Report every line of the data that includes "decision".

⟨

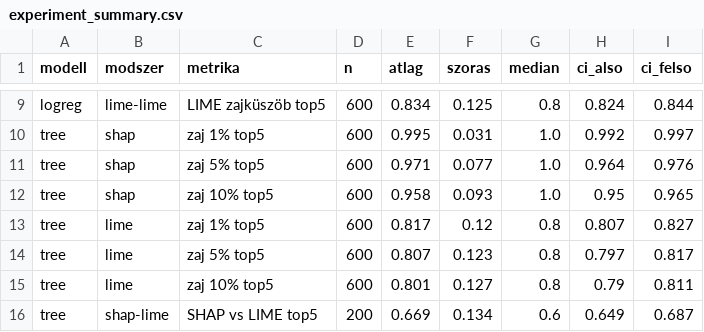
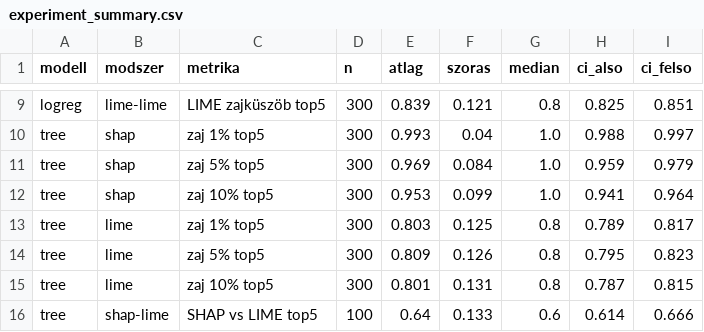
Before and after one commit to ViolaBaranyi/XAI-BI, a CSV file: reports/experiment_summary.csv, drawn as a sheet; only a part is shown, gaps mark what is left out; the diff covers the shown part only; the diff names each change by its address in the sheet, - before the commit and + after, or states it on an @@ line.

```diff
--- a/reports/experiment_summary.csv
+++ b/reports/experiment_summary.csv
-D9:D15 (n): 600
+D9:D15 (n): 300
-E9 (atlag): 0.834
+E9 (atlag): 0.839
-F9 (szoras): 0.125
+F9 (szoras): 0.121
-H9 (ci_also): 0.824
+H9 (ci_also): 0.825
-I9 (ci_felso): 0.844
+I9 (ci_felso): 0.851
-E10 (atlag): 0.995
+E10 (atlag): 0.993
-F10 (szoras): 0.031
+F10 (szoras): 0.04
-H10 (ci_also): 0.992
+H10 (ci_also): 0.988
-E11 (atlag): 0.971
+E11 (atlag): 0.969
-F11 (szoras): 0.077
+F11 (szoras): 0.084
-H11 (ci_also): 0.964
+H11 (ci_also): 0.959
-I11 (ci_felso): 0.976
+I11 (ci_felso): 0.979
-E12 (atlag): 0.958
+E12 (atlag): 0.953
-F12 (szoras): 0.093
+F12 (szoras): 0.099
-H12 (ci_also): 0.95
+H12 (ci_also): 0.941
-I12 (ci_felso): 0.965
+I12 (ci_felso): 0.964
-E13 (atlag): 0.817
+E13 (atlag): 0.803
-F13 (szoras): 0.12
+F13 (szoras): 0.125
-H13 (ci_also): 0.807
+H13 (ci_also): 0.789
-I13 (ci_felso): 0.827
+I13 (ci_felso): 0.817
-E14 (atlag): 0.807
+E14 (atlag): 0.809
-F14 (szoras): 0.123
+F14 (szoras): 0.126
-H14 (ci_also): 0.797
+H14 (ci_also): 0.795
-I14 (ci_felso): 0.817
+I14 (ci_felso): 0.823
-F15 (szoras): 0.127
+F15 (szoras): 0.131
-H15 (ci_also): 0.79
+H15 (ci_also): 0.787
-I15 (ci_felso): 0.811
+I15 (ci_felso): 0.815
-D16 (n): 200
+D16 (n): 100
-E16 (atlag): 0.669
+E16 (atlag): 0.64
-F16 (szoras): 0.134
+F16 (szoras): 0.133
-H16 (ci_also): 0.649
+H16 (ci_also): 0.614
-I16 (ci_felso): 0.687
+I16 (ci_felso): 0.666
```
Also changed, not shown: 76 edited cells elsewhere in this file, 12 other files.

⟩
⟨

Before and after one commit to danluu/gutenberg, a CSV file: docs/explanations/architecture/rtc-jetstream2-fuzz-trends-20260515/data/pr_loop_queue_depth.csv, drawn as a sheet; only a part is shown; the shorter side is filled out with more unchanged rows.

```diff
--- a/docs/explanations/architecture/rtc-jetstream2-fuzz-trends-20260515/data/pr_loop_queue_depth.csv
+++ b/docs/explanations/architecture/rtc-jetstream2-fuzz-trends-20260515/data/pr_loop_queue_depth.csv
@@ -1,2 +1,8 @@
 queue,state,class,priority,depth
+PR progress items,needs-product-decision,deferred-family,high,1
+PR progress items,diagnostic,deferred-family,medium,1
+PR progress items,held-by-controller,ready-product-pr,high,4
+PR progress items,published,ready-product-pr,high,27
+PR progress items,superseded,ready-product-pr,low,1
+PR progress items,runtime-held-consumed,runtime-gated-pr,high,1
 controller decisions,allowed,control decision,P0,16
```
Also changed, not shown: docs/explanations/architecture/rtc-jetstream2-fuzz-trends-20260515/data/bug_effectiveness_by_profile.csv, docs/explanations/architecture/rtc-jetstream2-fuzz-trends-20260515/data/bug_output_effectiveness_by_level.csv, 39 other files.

⟩

Your response:
+PR progress items,needs-product-decision,deferred-family,high,1
 controller decisions,allowed,control decision,P0,16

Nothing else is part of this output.